It’s time for super funds to reject short-term thinking and embrace their role as long-term ‘universal’ investors, says our Chief Investment Officer David Macri.
In the investment world, ‘short-termism’ describes the tendency of investors to over-emphasise the short term compared with the long term. It involves focusing on a company’s earnings over the next three to 12 months over its long-term prospects. It’s not a new concept, but it is particularly relevant as we build back from COVID-19 and consider the type of society we want to live in.
The highly uncertain environment of the pandemic brought a lot of investors unstuck, because they tend to overemphasise the short term due to its higher degree of certainty compared with the medium to- long term. This caused investors to panic and sell good companies for prices that were well below their fundamental value. As long-term investors, we don’t focus on what is around the corner so we attempted to ‘look through’ the crisis. Using this approach, we were able to find good stocks at bargain prices.
The perils of short-termism
When shareholders pressure a company to put its near-term share price before its long-term sustainability it can undermine the foundations of its success. For example, it may cut back on research and development spending, stifling its innovation and growth as a result. Or it may cut costs by underpaying staff, using cheaper and inferior resources or neglecting its social and environmental responsibilities.
Some businesses pursuing this approach may also link extravagant executive remuneration to the current share price. This has the potential to skew the priorities of those in control, leading to dishonest practices and poor governance.
The pursuit of short-term profit also has disastrous consequences for the planet. Some of our most pressing issues – including environmental destruction, pollution, rising extinction rates, insecure working conditions and human trafficking – are caused, at least in part, by short-termism.
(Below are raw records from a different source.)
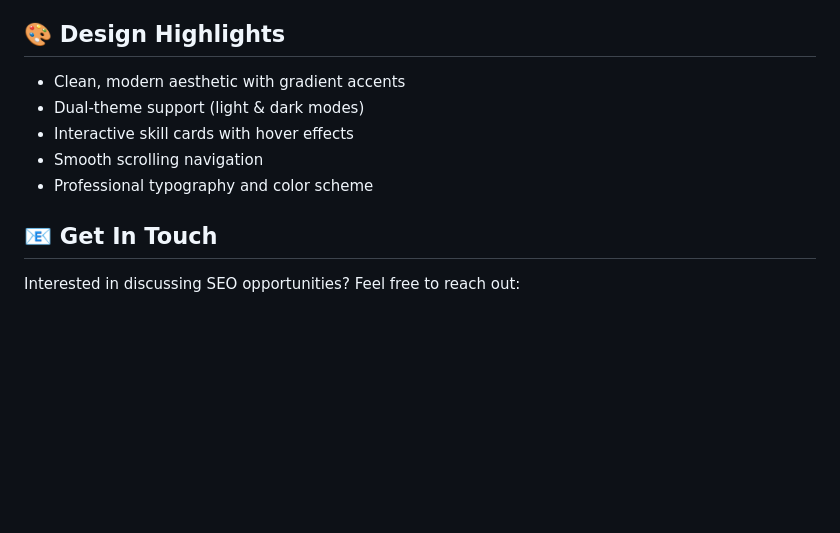
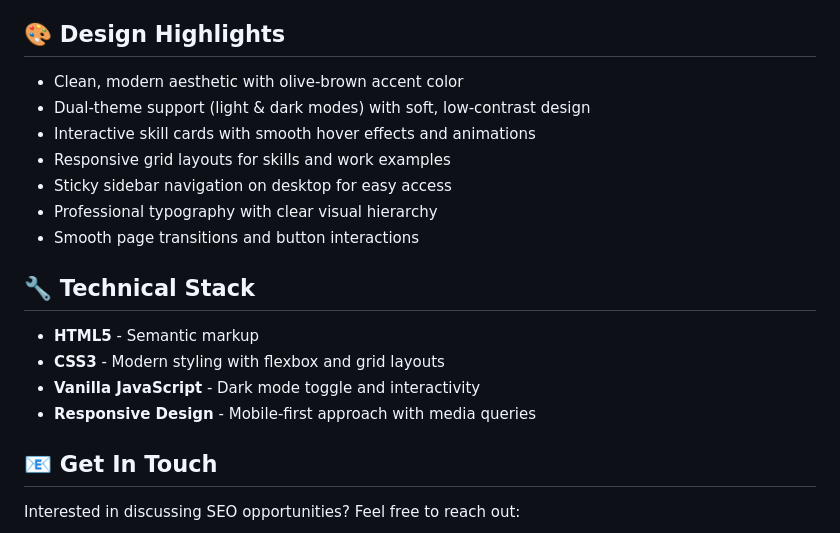
Before and after one commit to gautamdodiya1718-byte/my-portfolio, a Markdown page: README.md, the part around one of its changes. GitHub-like rendering; blank space fills up the shorter version.

```diff
--- a/README.md
+++ b/README.md
@@ -126,11 +159,20 @@ SEMrush, Ahrefs, Screaming Frog, WordPress, and specialized SEO tools
 
 ## 🎨 Design Highlights
 
-- Clean, modern aesthetic with gradient accents
-- Dual-theme support (light & dark modes)
-- Interactive skill cards with hover effects
-- Smooth scrolling navigation
-- Professional typography and color scheme
+- Clean, modern aesthetic with olive-brown accent color
+- Dual-theme support (light & dark modes) with soft, low-contrast design
+- Interactive skill cards with smooth hover effects and animations
+- Responsive grid layouts for skills and work examples
+- Sticky sidebar navigation on desktop for easy access
+- Professional typography with clear visual hierarchy
+- Smooth page transitions and button interactions
+
+## 🔧 Technical Stack
+
+- **HTML5** - Semantic markup
+- **CSS3** - Modern styling with flexbox and grid layouts
+- **Vanilla JavaScript** - Dark mode toggle and interactivity
+- **Responsive Design** - Mobile-first approach with media queries
 
 ## 📧 Get In Touch
 
```
Also changed, not shown: other parts of README.md (+47 -13 lines).
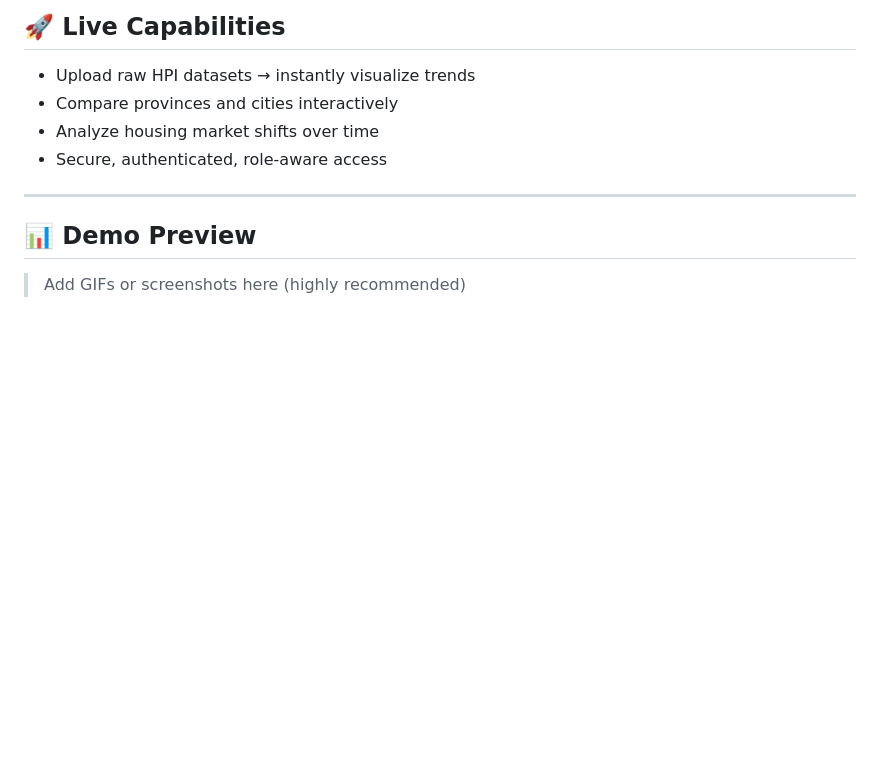
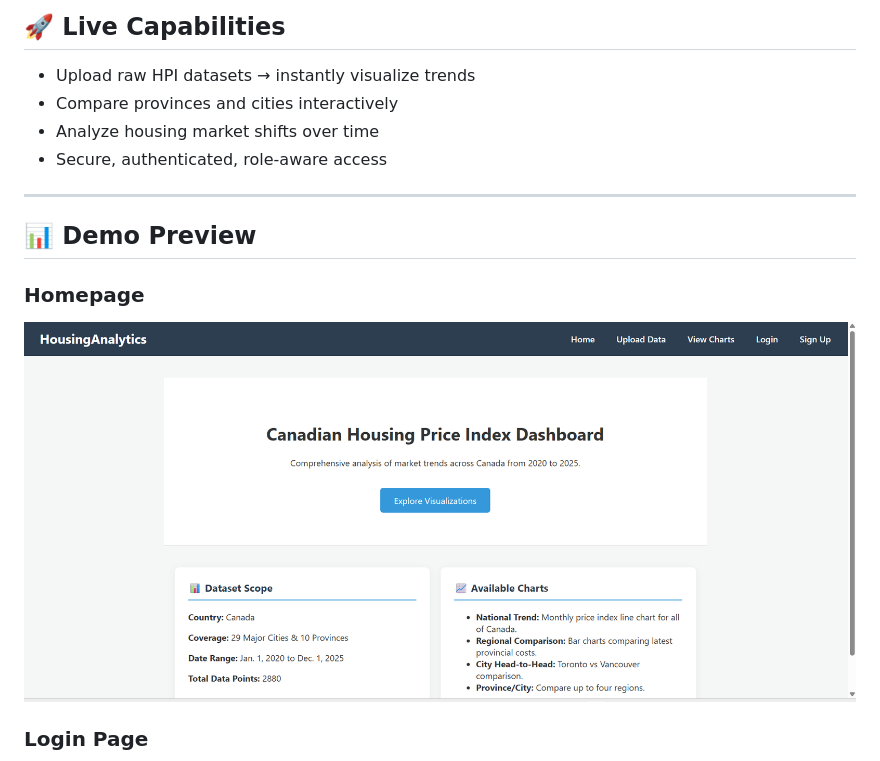
Before and after one commit to HitanshuBhatt/Canadian-housing-price-index, a Markdown page: README.md, the part around one of its changes. Rendered like a GitHub page; blank space fills up the shorter version.

Commit message:
Add demo images to README
Added demo images for homepage, login, signup, upload, and charts pages.

```diff
--- a/README.md
+++ b/README.md
@@ -15,6 +15,8 @@
 ---
 
 ## 📊 Demo Preview
+### Homepage
 
-> Add GIFs or screenshots here (highly recommended)
+![Home](assets/homepage.png)
+### Login Page
 
```
Also changed, not shown: other parts of README.md (+16 -3 lines).
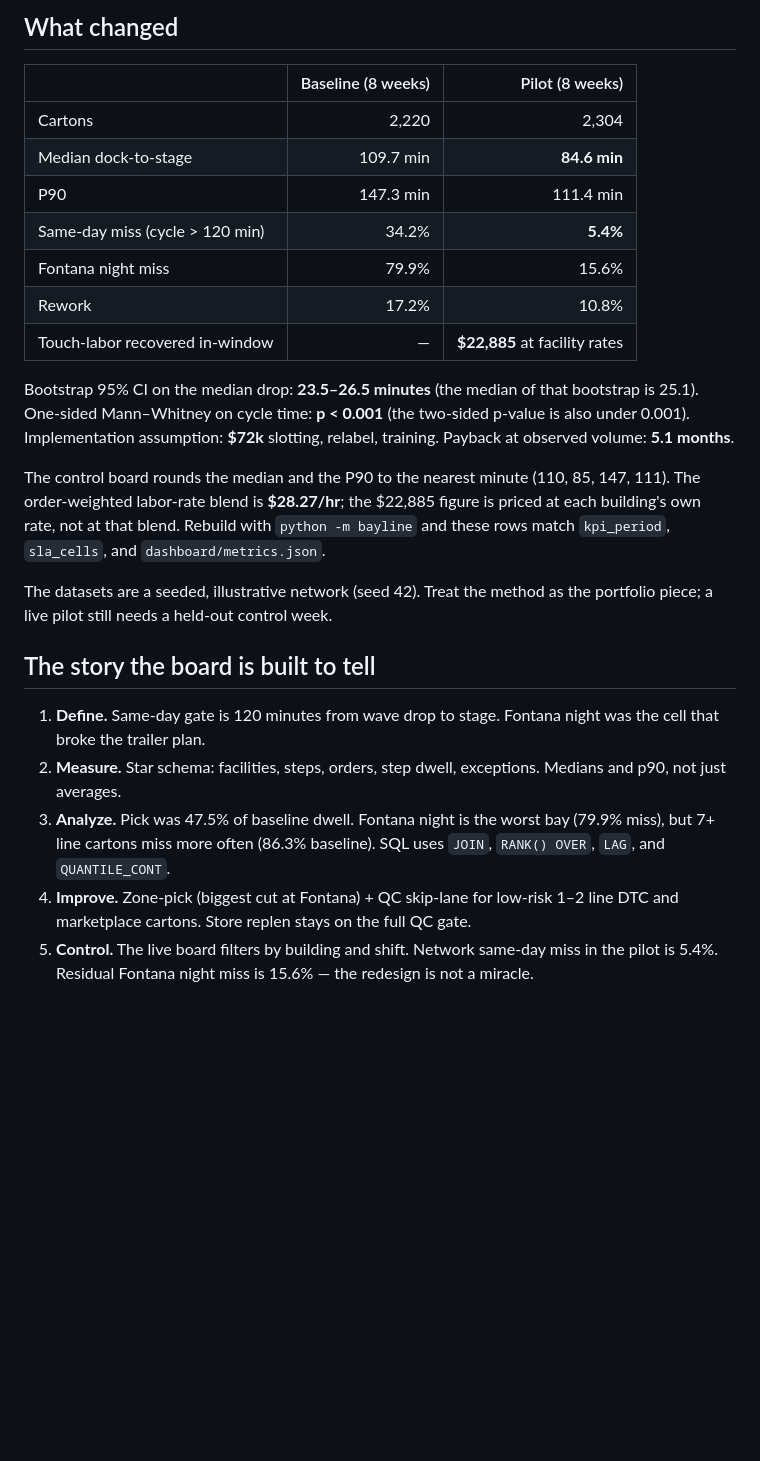
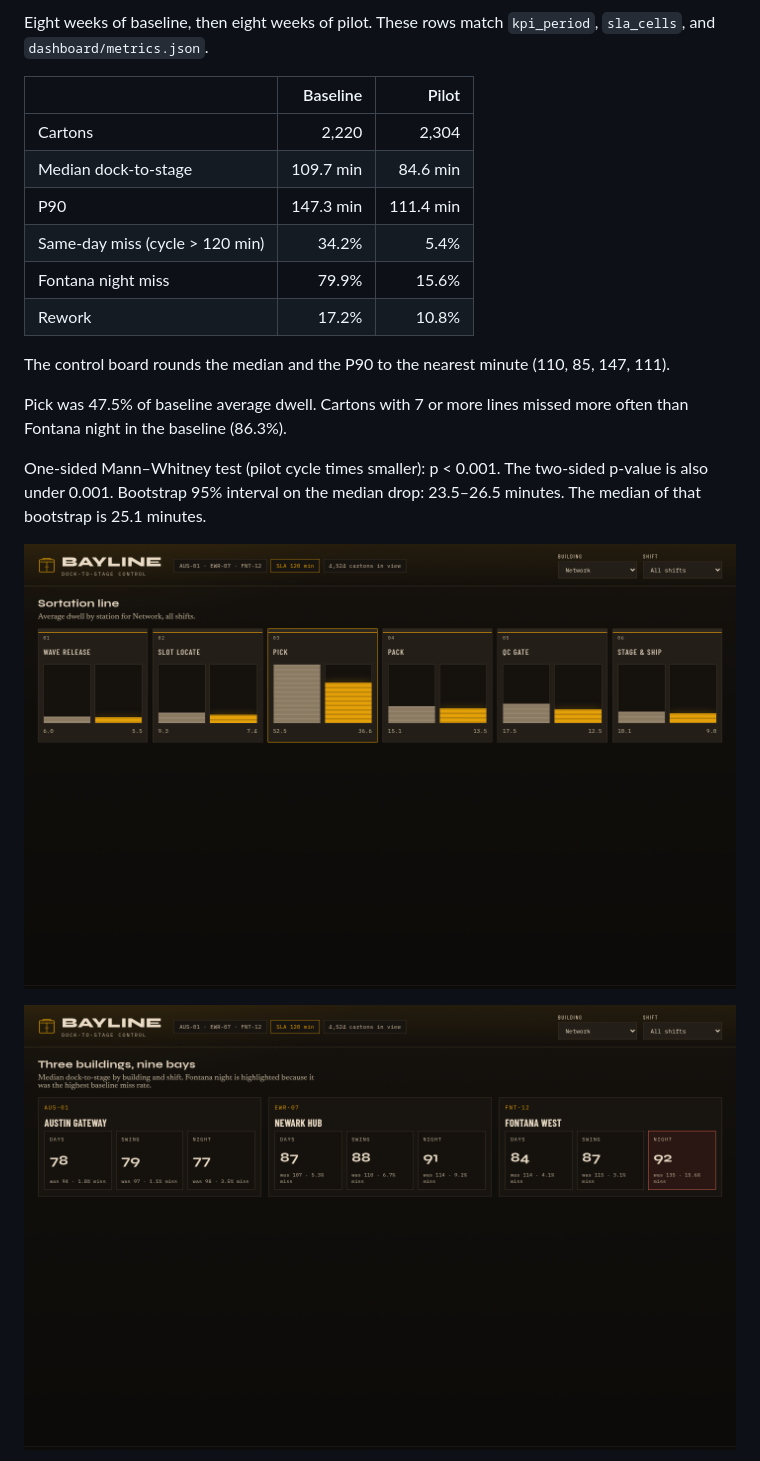
Before and after one commit to ParBproject/E-commerce-Order-Fulfillment-Process-Improvement, a Markdown page: README.md, the part around the change printed below. Rendered like a GitHub page; pictures changed too: docs/screenshots/building_bays.png; blank space fills up the shorter version.

```diff
--- a/README.md
+++ b/README.md
@@ -16,27 +14,22 @@ The question is operational, not decorative: **why did Fontana night miss the 12
 
-## What changed
+Eight weeks of baseline, then eight weeks of pilot. These rows match `kpi_period`, `sla_cells`, and `dashboard/metrics.json`.
 
-| | Baseline (8 weeks) | Pilot (8 weeks) |
+| | Baseline | Pilot |
 |---|---:|---:|
 | Cartons | 2,220 | 2,304 |
-| Median dock-to-stage | 109.7 min | **84.6 min** |
+| Median dock-to-stage | 109.7 min | 84.6 min |
 | P90 | 147.3 min | 111.4 min |
-| Same-day miss (cycle > 120 min) | 34.2% | **5.4%** |
+| Same-day miss (cycle > 120 min) | 34.2% | 5.4% |
 | Fontana night miss | 79.9% | 15.6% |
 | Rework | 17.2% | 10.8% |
-| Touch-labor recovered in-window | — | **$22,885** at facility rates |
 
-Bootstrap 95% CI on the median drop: **23.5–26.5 minutes** (the median of that bootstrap is 25.1). One-sided Mann–Whitney on cycle time: **p < 0.001** (the two-sided p-value is also under 0.001). Implementation assumption: **$72k** slotting, relabel, training. Payback at observed volume: **5.1 months**.
+The control board rounds the median and the P90 to the nearest minute (110, 85, 147, 111).
 
-The control board rounds the median and the P90 to the nearest minute (110, 85, 147, 111). The order-weighted labor-rate blend is **$28.27/hr**; the $22,885 figure is priced at each building's own rate, not at that blend. Rebuild with `python -m bayline` and these rows match `kpi_period`, `sla_cells`, and `dashboard/metrics.json`.
+Pick was 47.5% of baseline average dwell. Cartons with 7 or more lines missed more often than Fontana night in the baseline (86.3%).
 
-The datasets are a seeded, illustrative network (seed 42). Treat the method as the portfolio piece; a live pilot still needs a held-out control week.
+One-sided Mann–Whitney test (pilot cycle times smaller): p < 0.001. The two-sided p-value is also under 0.001. Bootstrap 95% interval on the median drop: 23.5–26.5 minutes. The median of that bootstrap is 25.1 minutes.
 
-## The story the board is built to tell
+![Sortation dwell](docs/screenshots/sortation_line.png)
 
-1. **Define.** Same-day gate is 120 minutes from wave drop to stage. Fontana night was the cell that broke the trailer plan.
-2. **Measure.** Star schema: facilities, steps, orders, step dwell, exceptions. Medians and p90, not just averages.
-3. **Analyze.** Pick was 47.5% of baseline dwell. Fontana night is the worst bay (79.9% miss), but 7+ line cartons miss more often (86.3% baseline). SQL uses `JOIN`, `RANK() OVER`, `LAG`, and `QUANTILE_CONT`.
-4. **Improve.** Zone-pick (biggest cut at Fontana) + QC skip-lane for low-risk 1–2 line DTC and marketplace cartons. Store replen stays on the full QC gate.
-5. **Control.** The live board filters by building and shift. Network same-day miss in the pilot is 5.4%. Residual Fontana night miss is 15.6% — the redesign is not a miracle.
+![Building bays](docs/screenshots/building_bays.png)
 
```
Also changed, not shown: other parts of README.md (+31 -49 lines), docs/screenshots/analyst_note.png, docs/screenshots/command_board.png, docs/screenshots/exception_board.png, 10 other files.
So what’s the solution? It starts with investors like us – super funds managing billions of dollars of their members’ retirement savings – recognising that the interests of society and the performance of their portfolios are linked.
Australia’s super assets are now bigger than the gross domestic product of our country. On a global scale, pension assets are forecast to soon eclipse the global economy. As a result, super funds are becoming ‘universal investors’ who will start seeking how to improve market returns instead of focusing on how to beat the market. For example, putting a price on carbon might seem like a bad idea from an investor’s point of view because companies’ costs will go up.
But for universal investors, bringing emissions under control benefits their entire portfolio because society as a whole will be better off if the impact of climate change is reduced. Unless we act to mitigate them, the consequences of climate change are forecast to be multiples of the cost of putting a price on carbon. Sectors like healthcare, insurance and property all stand to benefit if the frequency and scale of catastrophic weather events are reduced. Australia’s super assets are now bigger than the gross domestic product of our country.
With some super funds now managing hundreds of billions of dollars, they have a major say in the way society operates. These universal investors are more than just shareholders – they are major players in the economy, wielding a lot of power in directing and allocating capital. They also have an influence on how companies are governed because they own substantial portions of listed companies.
The concept of universal investors aligns well with an ethical approach to investing. And while Australian Ethical isn’t at the same scale as some of the country’s largest super funds, we can still use our powerful voice to advocate for change in the investment community. For example, in the past quarter we’ve taken action with other advocacy organisations to influence large insurers, the Victorian State Government and fast food companies to take action to benefit the climate. We’ve also called on governments to introduce mandatory human rights due diligence for companies in their jurisdictions.
Investing ethically for the long term
Sustainable investing is embedded into our investment process via the Australian Ethical Charter. It dictates that we avoid companies that pollute, exploit workers or waste non-recurring resources. But we also invest in companies that create positive impacts for society in sectors like renewable energy, healthcare, waste management and technology. We take our role as stewards of our members’ retirement savings seriously, because we know it’s important for them that their money does good.
This article originally appeared in Good Money magazine. You can read the latest issue here.